Search the data for the word "flex" and copy every line where it occurs.

[Web interface edit records]
§
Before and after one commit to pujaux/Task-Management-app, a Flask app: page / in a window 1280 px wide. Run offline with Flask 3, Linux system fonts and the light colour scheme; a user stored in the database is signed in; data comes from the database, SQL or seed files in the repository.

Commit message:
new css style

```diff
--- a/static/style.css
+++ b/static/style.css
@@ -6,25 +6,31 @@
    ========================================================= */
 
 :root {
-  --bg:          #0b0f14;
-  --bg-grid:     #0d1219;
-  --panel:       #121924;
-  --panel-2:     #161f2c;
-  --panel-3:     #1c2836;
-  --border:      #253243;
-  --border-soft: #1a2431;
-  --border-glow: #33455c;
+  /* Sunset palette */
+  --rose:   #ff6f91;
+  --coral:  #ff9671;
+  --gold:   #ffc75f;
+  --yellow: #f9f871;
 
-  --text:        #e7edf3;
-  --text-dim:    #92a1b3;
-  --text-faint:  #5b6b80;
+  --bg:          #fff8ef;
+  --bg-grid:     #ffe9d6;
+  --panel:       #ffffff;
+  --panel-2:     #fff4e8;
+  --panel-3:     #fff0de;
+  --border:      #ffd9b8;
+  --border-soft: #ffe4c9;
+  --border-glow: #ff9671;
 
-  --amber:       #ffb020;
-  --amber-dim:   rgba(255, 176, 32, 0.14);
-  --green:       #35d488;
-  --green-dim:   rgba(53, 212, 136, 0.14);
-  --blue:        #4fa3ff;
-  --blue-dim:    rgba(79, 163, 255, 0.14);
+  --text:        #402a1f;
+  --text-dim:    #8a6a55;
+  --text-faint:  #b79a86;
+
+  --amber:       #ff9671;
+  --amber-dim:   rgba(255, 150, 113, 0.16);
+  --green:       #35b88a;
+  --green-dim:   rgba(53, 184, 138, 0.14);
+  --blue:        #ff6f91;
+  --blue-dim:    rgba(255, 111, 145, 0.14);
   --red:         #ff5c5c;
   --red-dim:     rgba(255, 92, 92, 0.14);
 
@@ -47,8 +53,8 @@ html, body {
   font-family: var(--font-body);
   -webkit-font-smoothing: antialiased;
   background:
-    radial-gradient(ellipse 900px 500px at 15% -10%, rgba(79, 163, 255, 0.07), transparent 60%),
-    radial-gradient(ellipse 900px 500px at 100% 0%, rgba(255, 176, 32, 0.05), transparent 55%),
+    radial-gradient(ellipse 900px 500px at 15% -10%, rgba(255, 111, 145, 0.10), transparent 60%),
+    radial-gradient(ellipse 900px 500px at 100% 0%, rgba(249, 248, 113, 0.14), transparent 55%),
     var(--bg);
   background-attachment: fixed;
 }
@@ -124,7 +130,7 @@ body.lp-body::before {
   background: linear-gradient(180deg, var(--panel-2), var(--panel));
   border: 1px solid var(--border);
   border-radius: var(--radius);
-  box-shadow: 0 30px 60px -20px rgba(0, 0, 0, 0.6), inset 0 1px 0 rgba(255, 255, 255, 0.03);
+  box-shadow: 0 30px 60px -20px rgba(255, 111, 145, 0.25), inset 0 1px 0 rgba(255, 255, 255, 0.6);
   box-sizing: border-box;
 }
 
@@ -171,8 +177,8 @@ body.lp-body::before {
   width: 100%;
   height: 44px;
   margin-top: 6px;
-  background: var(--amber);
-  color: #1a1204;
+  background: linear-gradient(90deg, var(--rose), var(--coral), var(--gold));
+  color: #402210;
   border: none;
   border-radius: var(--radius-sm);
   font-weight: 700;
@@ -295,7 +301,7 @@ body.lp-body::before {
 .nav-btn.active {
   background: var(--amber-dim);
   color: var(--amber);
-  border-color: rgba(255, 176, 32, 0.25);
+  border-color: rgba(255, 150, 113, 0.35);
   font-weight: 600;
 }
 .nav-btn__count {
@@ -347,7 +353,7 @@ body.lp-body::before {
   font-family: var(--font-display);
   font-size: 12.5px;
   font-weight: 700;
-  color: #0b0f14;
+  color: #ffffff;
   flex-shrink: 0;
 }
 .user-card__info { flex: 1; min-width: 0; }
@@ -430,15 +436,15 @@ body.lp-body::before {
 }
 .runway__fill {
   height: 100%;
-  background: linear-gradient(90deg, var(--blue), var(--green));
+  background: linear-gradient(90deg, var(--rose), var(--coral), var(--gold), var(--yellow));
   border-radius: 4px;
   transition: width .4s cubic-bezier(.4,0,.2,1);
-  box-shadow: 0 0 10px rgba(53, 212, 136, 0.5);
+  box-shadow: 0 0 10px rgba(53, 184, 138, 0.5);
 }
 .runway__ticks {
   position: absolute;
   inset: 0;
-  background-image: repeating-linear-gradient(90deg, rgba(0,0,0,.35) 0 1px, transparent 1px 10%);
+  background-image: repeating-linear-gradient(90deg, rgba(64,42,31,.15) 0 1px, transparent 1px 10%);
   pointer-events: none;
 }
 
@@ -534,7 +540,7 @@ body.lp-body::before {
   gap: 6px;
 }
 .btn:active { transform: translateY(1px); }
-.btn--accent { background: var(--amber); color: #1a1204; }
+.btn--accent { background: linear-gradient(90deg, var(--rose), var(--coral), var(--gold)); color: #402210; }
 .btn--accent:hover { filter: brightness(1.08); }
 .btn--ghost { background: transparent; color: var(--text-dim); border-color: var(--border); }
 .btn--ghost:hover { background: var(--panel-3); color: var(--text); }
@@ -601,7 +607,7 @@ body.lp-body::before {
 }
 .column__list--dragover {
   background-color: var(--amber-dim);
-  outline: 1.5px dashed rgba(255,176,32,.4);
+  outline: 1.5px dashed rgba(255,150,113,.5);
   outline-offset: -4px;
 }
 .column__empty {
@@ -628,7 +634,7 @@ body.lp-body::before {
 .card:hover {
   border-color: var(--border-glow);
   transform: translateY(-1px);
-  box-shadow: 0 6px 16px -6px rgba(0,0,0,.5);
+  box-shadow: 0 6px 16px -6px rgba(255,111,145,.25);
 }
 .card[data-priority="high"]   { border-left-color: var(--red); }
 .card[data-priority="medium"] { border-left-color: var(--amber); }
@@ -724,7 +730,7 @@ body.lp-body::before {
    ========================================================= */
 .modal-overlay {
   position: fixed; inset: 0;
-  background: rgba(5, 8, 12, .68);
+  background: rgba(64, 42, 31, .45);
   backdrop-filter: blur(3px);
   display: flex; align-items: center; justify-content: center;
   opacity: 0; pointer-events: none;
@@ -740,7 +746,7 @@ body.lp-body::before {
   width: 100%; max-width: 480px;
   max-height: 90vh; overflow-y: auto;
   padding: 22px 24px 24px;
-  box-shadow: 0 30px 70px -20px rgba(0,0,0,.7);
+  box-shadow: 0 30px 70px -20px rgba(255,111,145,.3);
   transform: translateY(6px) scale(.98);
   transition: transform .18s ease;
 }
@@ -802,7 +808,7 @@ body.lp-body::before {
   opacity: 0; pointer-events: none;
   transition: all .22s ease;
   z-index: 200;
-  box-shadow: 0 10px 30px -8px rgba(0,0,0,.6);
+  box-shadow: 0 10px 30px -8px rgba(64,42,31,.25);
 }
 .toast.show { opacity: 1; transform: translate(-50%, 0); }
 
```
§
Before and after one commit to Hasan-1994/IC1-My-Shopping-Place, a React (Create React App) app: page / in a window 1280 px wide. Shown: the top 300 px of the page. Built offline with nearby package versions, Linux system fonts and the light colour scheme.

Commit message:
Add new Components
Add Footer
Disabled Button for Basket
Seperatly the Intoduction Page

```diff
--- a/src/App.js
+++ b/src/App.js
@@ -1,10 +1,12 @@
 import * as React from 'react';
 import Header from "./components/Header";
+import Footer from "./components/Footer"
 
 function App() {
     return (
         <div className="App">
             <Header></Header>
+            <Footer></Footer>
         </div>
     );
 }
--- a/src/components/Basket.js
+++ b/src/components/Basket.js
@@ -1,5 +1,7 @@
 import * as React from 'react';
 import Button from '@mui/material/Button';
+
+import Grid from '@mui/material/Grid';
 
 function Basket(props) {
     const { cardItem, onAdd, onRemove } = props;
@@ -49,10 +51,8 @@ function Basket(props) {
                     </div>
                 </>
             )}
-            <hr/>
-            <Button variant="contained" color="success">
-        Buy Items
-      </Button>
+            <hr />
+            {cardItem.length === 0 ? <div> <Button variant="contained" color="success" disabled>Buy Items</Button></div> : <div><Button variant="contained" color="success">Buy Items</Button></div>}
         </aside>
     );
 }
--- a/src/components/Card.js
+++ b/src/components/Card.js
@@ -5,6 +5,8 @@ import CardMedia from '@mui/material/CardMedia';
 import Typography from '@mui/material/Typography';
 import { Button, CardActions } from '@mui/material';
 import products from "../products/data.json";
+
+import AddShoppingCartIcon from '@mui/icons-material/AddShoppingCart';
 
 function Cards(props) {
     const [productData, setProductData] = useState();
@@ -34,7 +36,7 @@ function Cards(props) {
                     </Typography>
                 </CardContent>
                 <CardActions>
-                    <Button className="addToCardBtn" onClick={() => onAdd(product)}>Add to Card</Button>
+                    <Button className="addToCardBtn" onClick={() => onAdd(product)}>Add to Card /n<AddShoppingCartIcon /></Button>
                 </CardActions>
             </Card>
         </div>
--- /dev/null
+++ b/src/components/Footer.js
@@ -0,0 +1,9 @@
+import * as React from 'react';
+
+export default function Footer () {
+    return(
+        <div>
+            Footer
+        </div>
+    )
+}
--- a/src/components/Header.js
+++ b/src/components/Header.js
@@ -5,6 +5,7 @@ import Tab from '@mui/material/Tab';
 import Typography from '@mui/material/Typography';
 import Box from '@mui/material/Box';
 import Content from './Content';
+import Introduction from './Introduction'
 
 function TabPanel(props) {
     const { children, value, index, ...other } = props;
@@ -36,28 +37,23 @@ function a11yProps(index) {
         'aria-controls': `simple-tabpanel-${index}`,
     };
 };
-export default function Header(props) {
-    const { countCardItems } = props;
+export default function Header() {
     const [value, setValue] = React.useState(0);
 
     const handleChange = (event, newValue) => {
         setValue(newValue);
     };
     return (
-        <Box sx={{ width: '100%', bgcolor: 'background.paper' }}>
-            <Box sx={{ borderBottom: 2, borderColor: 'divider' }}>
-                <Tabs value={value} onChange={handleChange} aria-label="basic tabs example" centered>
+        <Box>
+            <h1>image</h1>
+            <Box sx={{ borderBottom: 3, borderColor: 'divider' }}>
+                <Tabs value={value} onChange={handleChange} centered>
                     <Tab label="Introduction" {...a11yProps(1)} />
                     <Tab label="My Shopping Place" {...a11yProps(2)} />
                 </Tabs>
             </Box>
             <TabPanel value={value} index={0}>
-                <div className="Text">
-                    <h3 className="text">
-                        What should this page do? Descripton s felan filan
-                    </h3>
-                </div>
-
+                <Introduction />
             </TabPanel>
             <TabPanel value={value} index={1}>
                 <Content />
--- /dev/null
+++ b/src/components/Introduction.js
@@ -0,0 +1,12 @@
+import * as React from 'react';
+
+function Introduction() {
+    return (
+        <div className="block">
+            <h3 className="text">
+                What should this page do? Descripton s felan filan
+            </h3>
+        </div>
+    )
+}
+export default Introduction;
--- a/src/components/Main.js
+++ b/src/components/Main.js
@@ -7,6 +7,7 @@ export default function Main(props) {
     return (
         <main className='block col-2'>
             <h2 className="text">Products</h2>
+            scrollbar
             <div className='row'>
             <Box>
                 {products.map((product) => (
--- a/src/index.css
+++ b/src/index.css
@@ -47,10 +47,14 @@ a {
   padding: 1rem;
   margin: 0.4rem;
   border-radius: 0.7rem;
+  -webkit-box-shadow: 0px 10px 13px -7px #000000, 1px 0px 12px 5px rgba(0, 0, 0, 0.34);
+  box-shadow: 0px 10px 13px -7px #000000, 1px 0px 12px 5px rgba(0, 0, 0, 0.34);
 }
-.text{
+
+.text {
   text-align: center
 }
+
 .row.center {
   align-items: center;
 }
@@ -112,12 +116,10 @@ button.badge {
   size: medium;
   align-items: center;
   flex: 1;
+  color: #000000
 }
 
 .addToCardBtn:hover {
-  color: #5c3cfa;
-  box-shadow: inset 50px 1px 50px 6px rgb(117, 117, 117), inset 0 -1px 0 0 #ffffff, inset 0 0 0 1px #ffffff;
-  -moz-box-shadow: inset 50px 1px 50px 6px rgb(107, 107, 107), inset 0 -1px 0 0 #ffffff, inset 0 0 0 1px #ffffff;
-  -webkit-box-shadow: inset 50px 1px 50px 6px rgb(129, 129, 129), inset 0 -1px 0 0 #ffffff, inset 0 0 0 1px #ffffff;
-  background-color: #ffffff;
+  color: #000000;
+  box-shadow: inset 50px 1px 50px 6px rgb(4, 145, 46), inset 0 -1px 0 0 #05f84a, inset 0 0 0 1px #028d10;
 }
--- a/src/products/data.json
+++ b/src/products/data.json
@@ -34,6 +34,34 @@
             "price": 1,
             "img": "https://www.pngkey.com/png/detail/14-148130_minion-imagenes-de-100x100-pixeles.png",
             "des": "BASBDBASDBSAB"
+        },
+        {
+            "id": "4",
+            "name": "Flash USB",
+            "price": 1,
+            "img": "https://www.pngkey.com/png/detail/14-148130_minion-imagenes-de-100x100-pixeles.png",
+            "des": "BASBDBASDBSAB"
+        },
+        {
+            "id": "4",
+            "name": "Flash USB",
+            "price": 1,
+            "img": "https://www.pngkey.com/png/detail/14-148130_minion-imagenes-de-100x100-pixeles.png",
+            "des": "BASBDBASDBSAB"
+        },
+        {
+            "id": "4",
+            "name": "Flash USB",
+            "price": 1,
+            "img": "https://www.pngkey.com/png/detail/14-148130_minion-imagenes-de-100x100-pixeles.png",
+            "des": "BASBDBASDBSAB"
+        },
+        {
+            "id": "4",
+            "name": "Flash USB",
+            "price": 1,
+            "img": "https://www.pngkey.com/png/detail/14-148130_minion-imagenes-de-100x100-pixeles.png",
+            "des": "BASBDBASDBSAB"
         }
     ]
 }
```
§
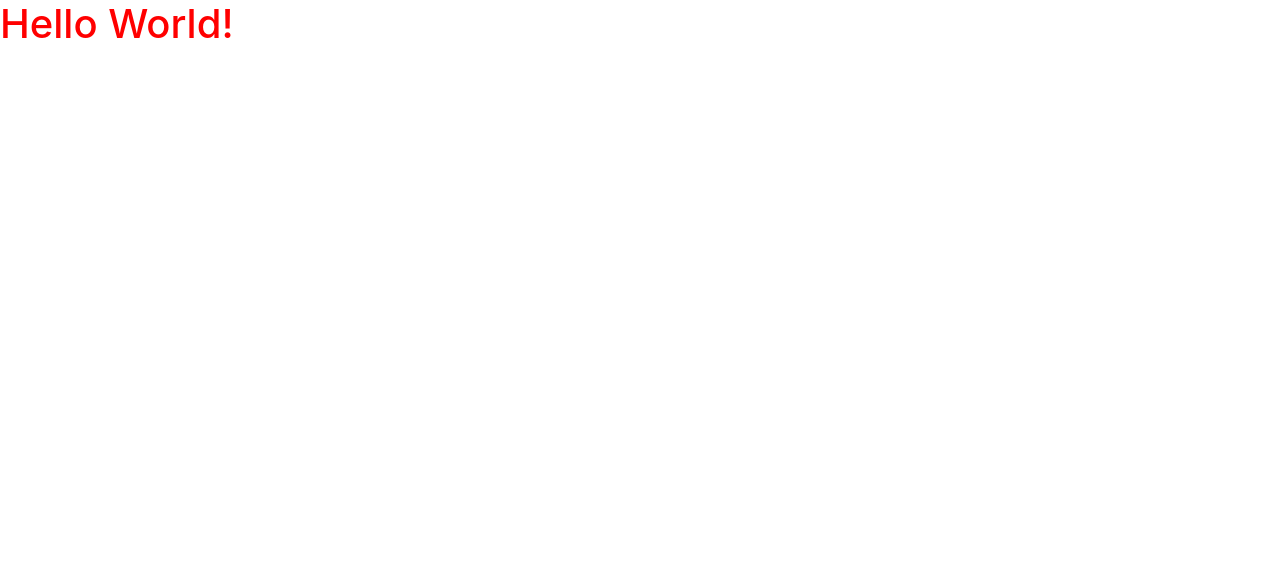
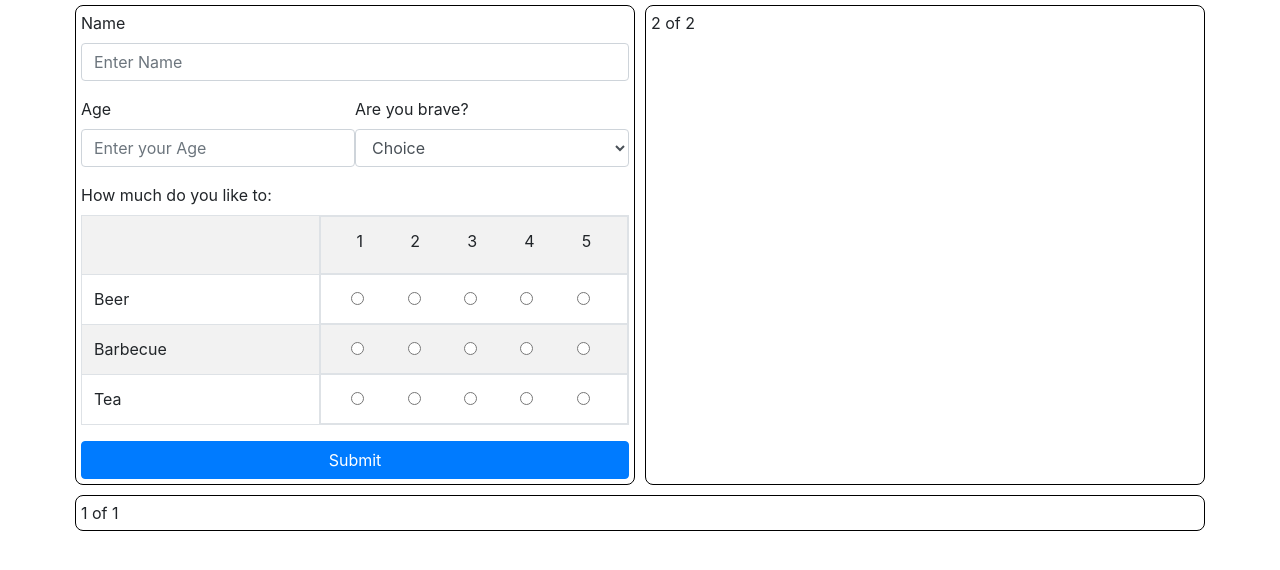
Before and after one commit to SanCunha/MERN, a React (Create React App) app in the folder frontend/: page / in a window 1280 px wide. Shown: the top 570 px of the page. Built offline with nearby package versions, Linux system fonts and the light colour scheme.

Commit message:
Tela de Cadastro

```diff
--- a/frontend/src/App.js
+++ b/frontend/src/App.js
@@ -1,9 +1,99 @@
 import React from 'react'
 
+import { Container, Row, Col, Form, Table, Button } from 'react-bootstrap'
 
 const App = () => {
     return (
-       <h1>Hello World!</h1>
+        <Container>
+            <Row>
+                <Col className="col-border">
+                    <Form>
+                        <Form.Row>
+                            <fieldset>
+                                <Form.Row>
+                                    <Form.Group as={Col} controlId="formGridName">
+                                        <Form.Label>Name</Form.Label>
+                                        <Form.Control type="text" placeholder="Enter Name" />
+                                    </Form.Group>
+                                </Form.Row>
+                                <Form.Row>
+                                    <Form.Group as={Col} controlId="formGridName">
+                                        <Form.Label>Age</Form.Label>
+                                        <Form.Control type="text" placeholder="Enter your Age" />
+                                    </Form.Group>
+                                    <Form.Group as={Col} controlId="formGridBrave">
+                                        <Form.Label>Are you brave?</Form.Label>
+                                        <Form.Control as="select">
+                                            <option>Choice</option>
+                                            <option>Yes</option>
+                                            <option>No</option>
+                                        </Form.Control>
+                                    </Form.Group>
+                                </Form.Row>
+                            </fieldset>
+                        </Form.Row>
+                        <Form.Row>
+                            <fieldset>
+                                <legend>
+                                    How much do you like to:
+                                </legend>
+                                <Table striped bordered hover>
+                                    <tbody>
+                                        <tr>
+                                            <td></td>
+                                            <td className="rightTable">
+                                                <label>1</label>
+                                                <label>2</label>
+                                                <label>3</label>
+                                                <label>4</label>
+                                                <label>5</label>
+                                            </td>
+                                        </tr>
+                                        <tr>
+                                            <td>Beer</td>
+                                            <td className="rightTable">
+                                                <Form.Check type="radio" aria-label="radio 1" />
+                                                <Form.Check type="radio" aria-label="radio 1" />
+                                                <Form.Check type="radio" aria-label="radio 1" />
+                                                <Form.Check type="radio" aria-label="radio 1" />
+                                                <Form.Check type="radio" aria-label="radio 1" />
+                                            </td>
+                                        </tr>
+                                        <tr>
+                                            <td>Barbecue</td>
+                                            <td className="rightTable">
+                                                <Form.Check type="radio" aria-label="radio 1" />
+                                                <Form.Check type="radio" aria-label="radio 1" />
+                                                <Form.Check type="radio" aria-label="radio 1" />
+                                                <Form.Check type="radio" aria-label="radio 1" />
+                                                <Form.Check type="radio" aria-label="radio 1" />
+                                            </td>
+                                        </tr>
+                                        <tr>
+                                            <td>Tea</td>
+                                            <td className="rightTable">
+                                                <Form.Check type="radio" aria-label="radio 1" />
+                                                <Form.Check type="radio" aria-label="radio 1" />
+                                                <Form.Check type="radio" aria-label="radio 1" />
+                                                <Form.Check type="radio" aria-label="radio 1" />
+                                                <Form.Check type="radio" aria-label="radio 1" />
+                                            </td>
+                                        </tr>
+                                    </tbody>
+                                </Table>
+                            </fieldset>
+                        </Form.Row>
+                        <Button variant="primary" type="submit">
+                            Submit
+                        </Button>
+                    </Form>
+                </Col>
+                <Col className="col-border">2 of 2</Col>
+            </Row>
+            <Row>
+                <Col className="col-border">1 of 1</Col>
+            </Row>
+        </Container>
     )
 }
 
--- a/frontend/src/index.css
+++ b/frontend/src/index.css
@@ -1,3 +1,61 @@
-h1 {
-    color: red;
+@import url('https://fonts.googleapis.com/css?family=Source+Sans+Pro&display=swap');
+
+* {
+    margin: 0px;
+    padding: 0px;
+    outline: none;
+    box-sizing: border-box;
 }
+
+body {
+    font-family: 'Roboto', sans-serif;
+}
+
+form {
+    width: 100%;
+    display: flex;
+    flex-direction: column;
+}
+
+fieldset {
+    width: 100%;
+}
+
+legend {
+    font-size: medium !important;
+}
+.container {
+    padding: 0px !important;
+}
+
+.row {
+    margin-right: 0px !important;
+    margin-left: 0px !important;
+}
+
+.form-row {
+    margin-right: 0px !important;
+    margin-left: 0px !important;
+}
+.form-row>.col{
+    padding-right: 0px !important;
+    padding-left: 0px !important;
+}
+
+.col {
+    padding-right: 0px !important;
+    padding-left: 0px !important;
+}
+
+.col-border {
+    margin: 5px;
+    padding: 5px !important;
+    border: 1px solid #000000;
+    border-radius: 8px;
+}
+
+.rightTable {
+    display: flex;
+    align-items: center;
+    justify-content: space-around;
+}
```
§
• TASK ANSWER:
   flex-shrink: 0;
 .user-card__info { flex: 1; min-width: 0; }
   display: flex; align-items: center; justify-content: center;
   flex: 1;
+    display: flex;
+    flex-direction: column;
+    display: flex;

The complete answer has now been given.